I am using MATLAB to prototype a few matrix multiply techniques and compare efficiency. Eventually, I will move the prototype codes to C. It is for a homework assignment where we need to write an efficient matrix multiply routine (by being aware of cache size, locality, etc.).

I am curious about the efficiency differences between these two very similar loops:

Matrix Multiply Loop 1 - sum over columns of A times elements of B -> column of C

function [C] = dgemm_naivepe( A,B,C,n )

for j=1:n
tempcol=zeros(n,1);
for k=1:n
for i=1:n
tempcol(i)=tempcol(i)+A(i+(k-1)*n)*B(k+(j-1)*n);
end
end
for k=1:n
C(k+(j-1)*n)=tempcol(k);
end
end


end

Matrix Multiply Loop 2 - sum over columns of A times elements of B -> column of C

function [C] = dgemm_naivepe( A,B,C,n )

for j=1:n
for k=1:n
for i=1:n
C(i+(j-1)*n)=C(i+(j-1)*n)+A(i+(k-1)*n)*B(k+(j-1)*n);
end
end
end

end

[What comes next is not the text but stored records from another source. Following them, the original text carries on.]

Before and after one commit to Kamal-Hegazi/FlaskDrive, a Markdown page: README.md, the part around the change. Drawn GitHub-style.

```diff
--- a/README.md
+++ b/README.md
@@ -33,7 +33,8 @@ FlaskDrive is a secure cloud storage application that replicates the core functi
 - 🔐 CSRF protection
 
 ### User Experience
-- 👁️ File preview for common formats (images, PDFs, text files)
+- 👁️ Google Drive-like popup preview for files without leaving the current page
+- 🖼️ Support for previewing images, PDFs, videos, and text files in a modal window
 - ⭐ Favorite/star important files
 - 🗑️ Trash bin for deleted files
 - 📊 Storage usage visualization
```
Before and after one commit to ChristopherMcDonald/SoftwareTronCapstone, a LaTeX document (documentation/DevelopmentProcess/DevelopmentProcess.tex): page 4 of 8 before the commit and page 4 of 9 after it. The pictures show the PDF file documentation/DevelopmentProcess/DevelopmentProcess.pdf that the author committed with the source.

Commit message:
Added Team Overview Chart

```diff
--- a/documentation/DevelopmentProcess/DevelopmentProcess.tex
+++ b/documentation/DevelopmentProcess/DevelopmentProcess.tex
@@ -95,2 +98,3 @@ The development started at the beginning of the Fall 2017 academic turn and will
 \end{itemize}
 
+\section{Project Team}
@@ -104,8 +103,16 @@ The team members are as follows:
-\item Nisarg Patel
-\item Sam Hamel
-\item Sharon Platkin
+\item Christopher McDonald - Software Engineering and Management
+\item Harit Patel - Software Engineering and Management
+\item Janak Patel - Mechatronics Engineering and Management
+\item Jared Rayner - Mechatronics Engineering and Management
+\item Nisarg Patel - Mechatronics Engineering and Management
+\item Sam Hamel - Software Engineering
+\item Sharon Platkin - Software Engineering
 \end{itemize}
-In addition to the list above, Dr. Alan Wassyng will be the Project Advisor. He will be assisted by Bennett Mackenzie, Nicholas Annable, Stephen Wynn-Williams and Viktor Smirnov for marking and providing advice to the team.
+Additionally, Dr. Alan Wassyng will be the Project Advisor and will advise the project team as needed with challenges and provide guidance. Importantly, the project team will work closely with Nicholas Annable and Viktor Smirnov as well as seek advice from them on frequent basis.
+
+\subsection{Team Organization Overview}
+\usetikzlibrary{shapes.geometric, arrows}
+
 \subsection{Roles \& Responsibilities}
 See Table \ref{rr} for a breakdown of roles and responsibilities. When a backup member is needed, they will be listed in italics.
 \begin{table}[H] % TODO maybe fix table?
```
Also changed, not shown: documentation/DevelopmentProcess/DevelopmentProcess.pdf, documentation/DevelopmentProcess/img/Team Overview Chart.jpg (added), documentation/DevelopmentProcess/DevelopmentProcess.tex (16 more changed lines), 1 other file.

After several test runs of various matrix sizes, I found that Loop 1 is faster than Loop 2. Could someone help me understand why this is?

PS: I posted this on a general coding stack exchange but didn't get much of a response, so I figured I could post it here as well.

• I wouldn't trust timings that come out of MATLAB. There's many other things involved that make its timings not indicative of well-optimized C code. – Chris Rackauckas Feb 8 '18 at 4:50

## 2 Answers

Your loop 2 does not preallocate $C$. Hence it gets resized $n$ times, which requires many reallocations. Try adding C = zeros(n, n) before the for loops.

[EDIT: so does the first one, so probably this isn't the true reason.]

(That said, I second ChrisRackauckas's comment --- there is little point in testing timings under Matlab at this level.)

Maybe the size of C vs the size of tempcol is what is making the difference?
If it is pulling the C matrix into cache it has to make more room than for tempcol, possibly removing data from A and/or B which wouldn't have been removed for the smaller tempcol.

• The weird thing is that the C accesses should be contiguous in memory, just like the accesses of tempcol. But yeah, I would guess it has something to do with that, just not sure exactly how it works. – EternusVia Feb 8 '18 at 18:13